TASK ITEM: Where the word "NotificationDb" appears in a line below, copy the whole line.

(Edit tracking data)
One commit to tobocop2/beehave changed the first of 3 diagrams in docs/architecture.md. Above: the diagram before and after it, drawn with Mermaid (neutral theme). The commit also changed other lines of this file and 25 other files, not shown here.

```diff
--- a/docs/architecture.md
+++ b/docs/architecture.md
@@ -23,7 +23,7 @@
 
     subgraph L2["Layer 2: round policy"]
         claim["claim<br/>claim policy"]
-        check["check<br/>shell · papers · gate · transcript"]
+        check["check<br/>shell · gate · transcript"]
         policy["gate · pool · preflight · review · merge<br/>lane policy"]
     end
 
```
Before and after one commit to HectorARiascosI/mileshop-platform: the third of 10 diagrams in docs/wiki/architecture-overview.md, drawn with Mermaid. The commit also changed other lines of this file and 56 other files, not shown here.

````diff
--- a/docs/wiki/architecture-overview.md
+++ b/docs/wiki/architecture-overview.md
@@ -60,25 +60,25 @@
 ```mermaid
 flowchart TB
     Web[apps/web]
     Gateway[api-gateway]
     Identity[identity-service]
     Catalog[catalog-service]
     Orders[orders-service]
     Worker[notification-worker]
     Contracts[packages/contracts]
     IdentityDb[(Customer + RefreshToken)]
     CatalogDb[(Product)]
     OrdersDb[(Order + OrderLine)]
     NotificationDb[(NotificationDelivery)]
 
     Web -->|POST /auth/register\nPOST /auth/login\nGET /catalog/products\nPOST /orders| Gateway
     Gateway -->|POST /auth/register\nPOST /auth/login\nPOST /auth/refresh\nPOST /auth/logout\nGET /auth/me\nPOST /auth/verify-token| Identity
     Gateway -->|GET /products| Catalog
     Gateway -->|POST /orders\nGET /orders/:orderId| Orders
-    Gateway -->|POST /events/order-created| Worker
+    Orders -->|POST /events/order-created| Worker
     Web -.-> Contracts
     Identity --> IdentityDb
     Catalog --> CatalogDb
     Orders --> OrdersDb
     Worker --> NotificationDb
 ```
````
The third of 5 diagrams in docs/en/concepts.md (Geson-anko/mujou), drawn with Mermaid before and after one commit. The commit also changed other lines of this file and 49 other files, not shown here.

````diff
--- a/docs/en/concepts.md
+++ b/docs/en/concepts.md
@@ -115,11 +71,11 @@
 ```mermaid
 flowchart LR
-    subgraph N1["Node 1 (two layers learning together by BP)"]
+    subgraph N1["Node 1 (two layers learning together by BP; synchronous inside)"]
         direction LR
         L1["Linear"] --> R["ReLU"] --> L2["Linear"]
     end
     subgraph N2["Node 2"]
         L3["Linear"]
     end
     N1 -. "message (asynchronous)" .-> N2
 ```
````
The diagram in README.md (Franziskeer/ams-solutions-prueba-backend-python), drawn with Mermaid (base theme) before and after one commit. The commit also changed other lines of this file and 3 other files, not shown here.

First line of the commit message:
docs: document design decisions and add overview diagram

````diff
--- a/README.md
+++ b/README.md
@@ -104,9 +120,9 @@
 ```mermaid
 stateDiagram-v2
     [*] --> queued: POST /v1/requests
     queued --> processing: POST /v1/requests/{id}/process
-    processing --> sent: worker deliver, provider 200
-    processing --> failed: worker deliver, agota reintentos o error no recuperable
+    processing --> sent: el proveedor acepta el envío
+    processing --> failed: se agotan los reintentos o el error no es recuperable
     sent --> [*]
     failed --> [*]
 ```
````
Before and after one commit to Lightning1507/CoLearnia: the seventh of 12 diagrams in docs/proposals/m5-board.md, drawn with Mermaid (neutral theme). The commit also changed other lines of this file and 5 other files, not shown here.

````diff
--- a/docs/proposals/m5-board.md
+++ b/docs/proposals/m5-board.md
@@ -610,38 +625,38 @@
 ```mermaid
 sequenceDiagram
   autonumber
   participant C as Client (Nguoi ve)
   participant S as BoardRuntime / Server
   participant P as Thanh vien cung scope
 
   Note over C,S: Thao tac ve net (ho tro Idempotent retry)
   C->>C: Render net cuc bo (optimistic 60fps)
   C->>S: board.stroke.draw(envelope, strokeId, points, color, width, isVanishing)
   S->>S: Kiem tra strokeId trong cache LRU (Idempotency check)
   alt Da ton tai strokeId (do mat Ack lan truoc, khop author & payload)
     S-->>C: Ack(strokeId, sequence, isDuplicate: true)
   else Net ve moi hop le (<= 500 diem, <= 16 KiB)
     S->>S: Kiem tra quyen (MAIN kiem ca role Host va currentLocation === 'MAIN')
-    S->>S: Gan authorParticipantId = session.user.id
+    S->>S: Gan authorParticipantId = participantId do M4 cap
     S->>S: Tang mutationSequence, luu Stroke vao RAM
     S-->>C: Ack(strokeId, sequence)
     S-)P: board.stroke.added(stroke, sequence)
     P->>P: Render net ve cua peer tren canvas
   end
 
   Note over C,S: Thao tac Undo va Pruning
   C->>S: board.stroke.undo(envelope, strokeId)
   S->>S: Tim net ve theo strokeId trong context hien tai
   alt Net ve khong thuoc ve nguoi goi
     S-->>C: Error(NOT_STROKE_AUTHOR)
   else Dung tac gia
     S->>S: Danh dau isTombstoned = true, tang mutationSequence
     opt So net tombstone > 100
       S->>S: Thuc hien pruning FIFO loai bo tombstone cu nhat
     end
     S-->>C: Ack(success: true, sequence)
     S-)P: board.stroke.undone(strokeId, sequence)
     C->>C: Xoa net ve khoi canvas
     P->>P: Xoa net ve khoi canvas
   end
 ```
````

TASK OUTPUT:
     NotificationDb[(NotificationDelivery)]
     Worker --> NotificationDb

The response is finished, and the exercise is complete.